Diagnosis is difficult especially in the early stages since some of the symptoms are consistent with mild cognitive impairments that are a normal part of the ageing process. Health care professionals can use a threefold approach to diagnose the disease (Whitehouse & Maurer, 2010). The first is dementia, which is characterized by loss of intellectual abilities to such an extent that the person’s personal and professional life is affected. The second is the onset of the symptoms identified as warning signs of AD. Finally, all the other specific causes of dementia should be excluded. By ruling out all the other disorders that can bring on similar symptoms, the conclusion can be reached that a person is suffering from AD. Brain scans can be used to confirm the presence of AD since these scans can show alterations in brain structure which are consistent with AD. A CAT scan will reveal a shrunken brain with some tissue indentations.
As of the moment, there is no known cure for Alzheimer’s disease and it is impossible to reverse the condition. However, there are treatments that can be used to alleviate most of the severe symptoms of the disease and enable the person with Alzheimer’s disease to cope with the disease. Medical treatment can be used to slow the progress of the disease and reduce the behavioral problems associated with AD (Shan, 2013).
The FDA has approved four drugs for the treatment of AD and they are Donepezil, Rivastigine, Galantamine, and Memantine (Shan, 2013). Except for Memantine, the other drugs work by enhancing the level of acetylcholine thereby increasing the level of cell-to-cell communication in the brain. This enhances brain function and temporarily improves cognition. These drugs can be used for treating mild to moderate AD. Memantine is used for treatment of moderate to severe AD. This drug blocks the action of glutamate, which is the chemical, believed to contribute to the death of neuronal cells. In addition to the AD medication, patients can be given psychotropic drugs to manage behavioral disturbances such as depression, agitation, and psychosis.
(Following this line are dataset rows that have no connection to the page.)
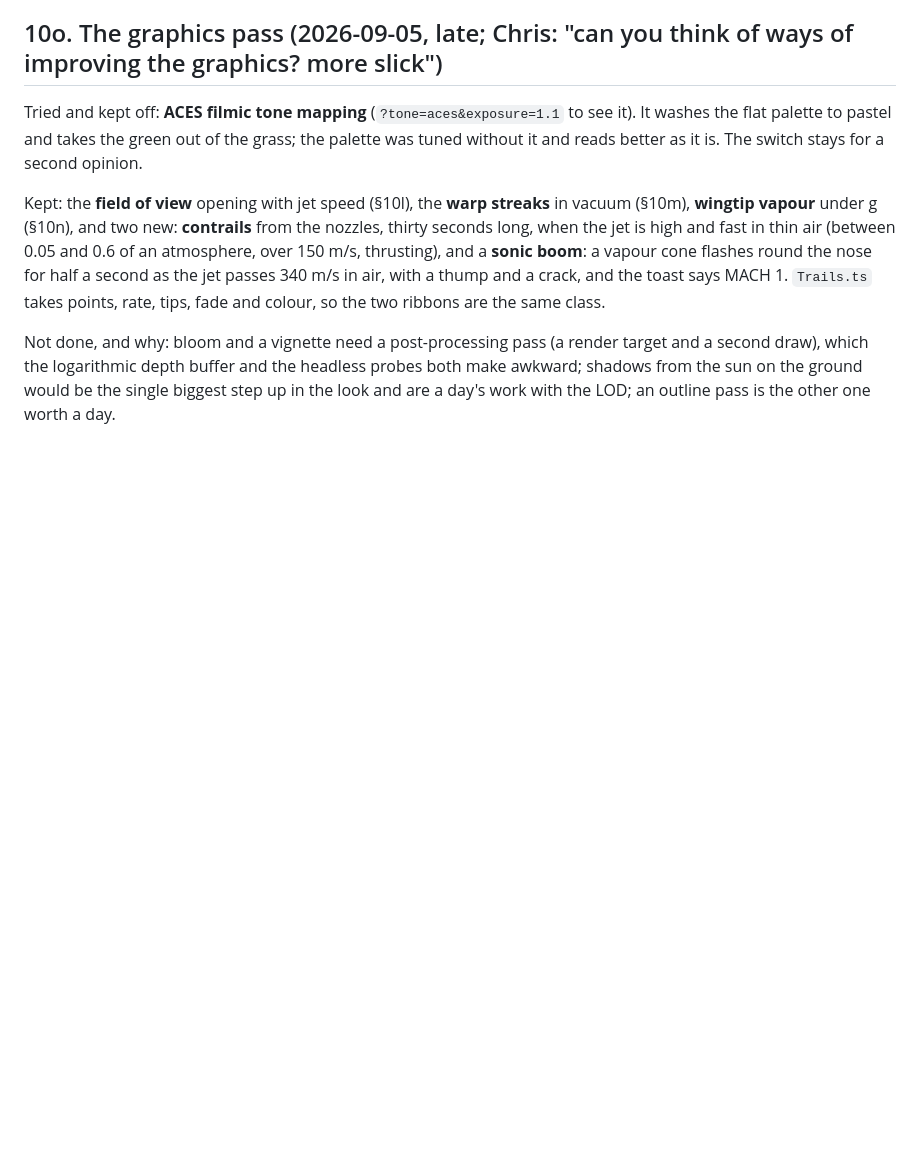
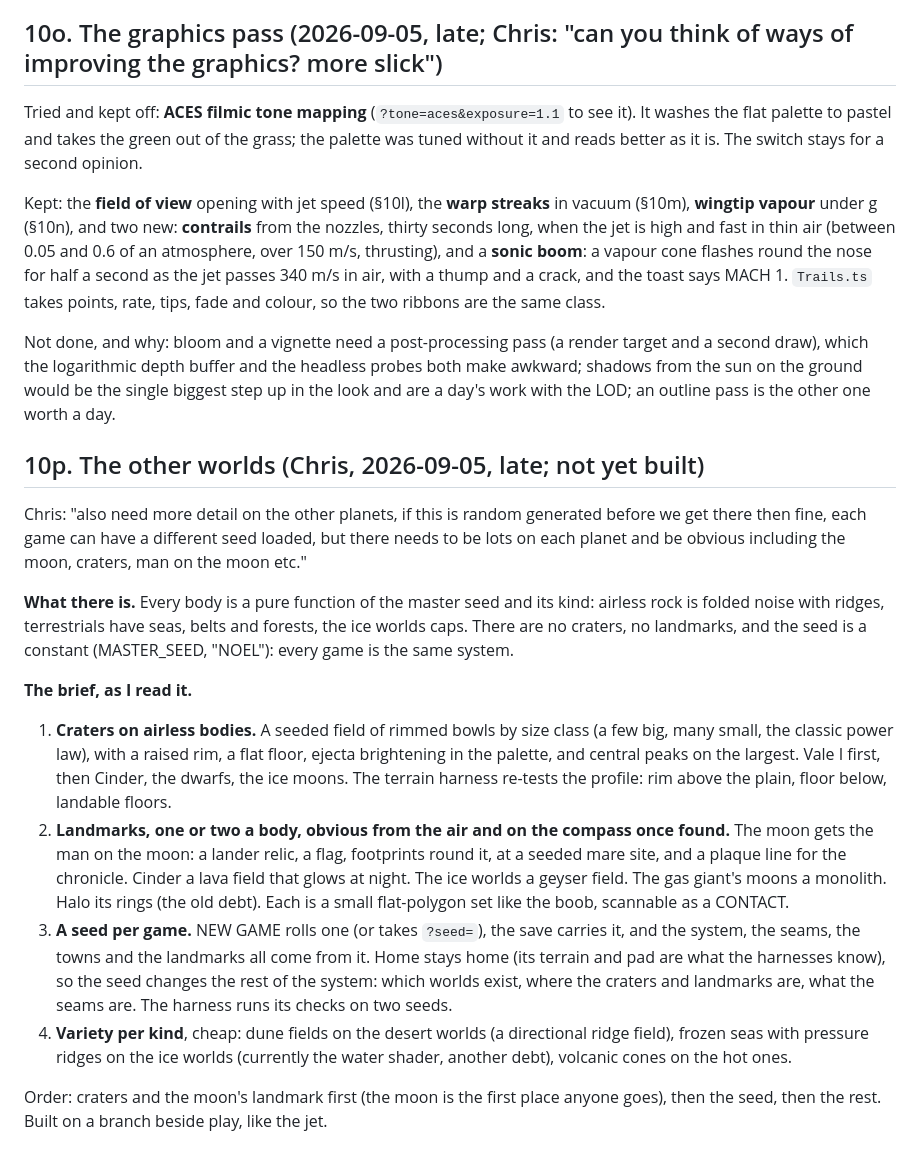
Before and after one commit to chrandalf/noelite, a Markdown page: DESIGN.md, the part around the change. Drawn GitHub-style; blank space fills up the shorter version.

Commit message:
DESIGN §10p: the other worlds brief (craters, landmarks, the man on the moon, a seed per game)

```diff
--- a/DESIGN.md
+++ b/DESIGN.md
@@ -1470,3 +1470,37 @@ Not done, and why: bloom and a vignette need a post-processing pass (a render ta
 second draw), which the logarithmic depth buffer and the headless probes both make
 awkward; shadows from the sun on the ground would be the single biggest step up in the
 look and are a day's work with the LOD; an outline pass is the other one worth a day.
+
+## 10p. The other worlds (Chris, 2026-09-05, late; not yet built)
+
+Chris: "also need more detail on the other planets, if this is random generated before we
+get there then fine, each game can have a different seed loaded, but there needs to be lots
+on each planet and be obvious including the moon, craters, man on the moon etc."
+
+**What there is.** Every body is a pure function of the master seed and its kind: airless rock
+is folded noise with ridges, terrestrials have seas, belts and forests, the ice worlds caps.
+There are no craters, no landmarks, and the seed is a constant (MASTER_SEED, "NOEL"): every
+game is the same system.
+
+**The brief, as I read it.**
+1. **Craters on airless bodies.** A seeded field of rimmed bowls by size class (a few big, many
+   small, the classic power law), with a raised rim, a flat floor, ejecta brightening in the
+   palette, and central peaks on the largest. Vale I first, then Cinder, the dwarfs, the ice
+   moons. The terrain harness re-tests the profile: rim above the plain, floor below, landable
+   floors.
+2. **Landmarks, one or two a body, obvious from the air and on the compass once found.** The
+   moon gets the man on the moon: a lander relic, a flag, footprints round it, at a seeded
+   mare site, and a plaque line for the chronicle. Cinder a lava field that glows at night.
+   The ice worlds a geyser field. The gas giant's moons a monolith. Halo its rings (the old
+   debt). Each is a small flat-polygon set like the boob, scannable as a CONTACT.
+3. **A seed per game.** NEW GAME rolls one (or takes `?seed=`), the save carries it, and the
+   system, the seams, the towns and the landmarks all come from it. Home stays home (its
+   terrain and pad are what the harnesses know), so the seed changes the rest of the system:
+   which worlds exist, where the craters and landmarks are, what the seams are. The harness
+   runs its checks on two seeds.
+4. **Variety per kind**, cheap: dune fields on the desert worlds (a directional ridge field),
+   frozen seas with pressure ridges on the ice worlds (currently the water shader, another
+   debt), volcanic cones on the hot ones.
+
+Order: craters and the moon's landmark first (the moon is the first place anyone goes), then
+the seed, then the rest. Built on a branch beside play, like the jet.
```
Non-pharmacological interventions include maintaining a healthy lifestyle. By eating a healthy, balanced diet, and exercising regularly, a patient can slow the progression of the disease and enjoy a better quality of life (Whitehouse & Maurer, 2010). The patient can also maintain a journal to record daily events and activities that should be done every day. This journal will be useful since it will enable the patient to retain some skills for longer as the disease progressed.
Other Considerations in Managing AD
Special consideration should be given to the family of the patient since thousands of AD patients are cared for by their families. Shan (2013) declares that offering support services to the family is an integral part of the medical management of AD process. The family should be given information and advice on the available treatment options for the patient. Therapy services should also be provided to the family to help them cope with the emotional strain caused by taking care of the patient. The patient and his family should be prepared for the eventual death of the individual due to AD. On average, the time between diagnosis and death is 8years (Shan, 2013). Family members and friends should be offered help as they experience anticipatory grief, which is the grief that occurs when a person is anticipating death.
Alzheimer’s Organization (2013). 10 Early Signs and Symptoms of Alzheimer’s.
Goedert M (2009) Oskar Fischer and the study of dementia. Brain, 132(4), 1102-1111.
Shan, Y. (2013). Treatment of Alzheimer’s disease. Primary Health Care, 23(6), 32-38.
Whitehouse, P.J., & Maurer, K. (2010). Concepts of Alzheimer Disease: Biological, Clinical, and Cultural Perspectives. NY: JHU Press.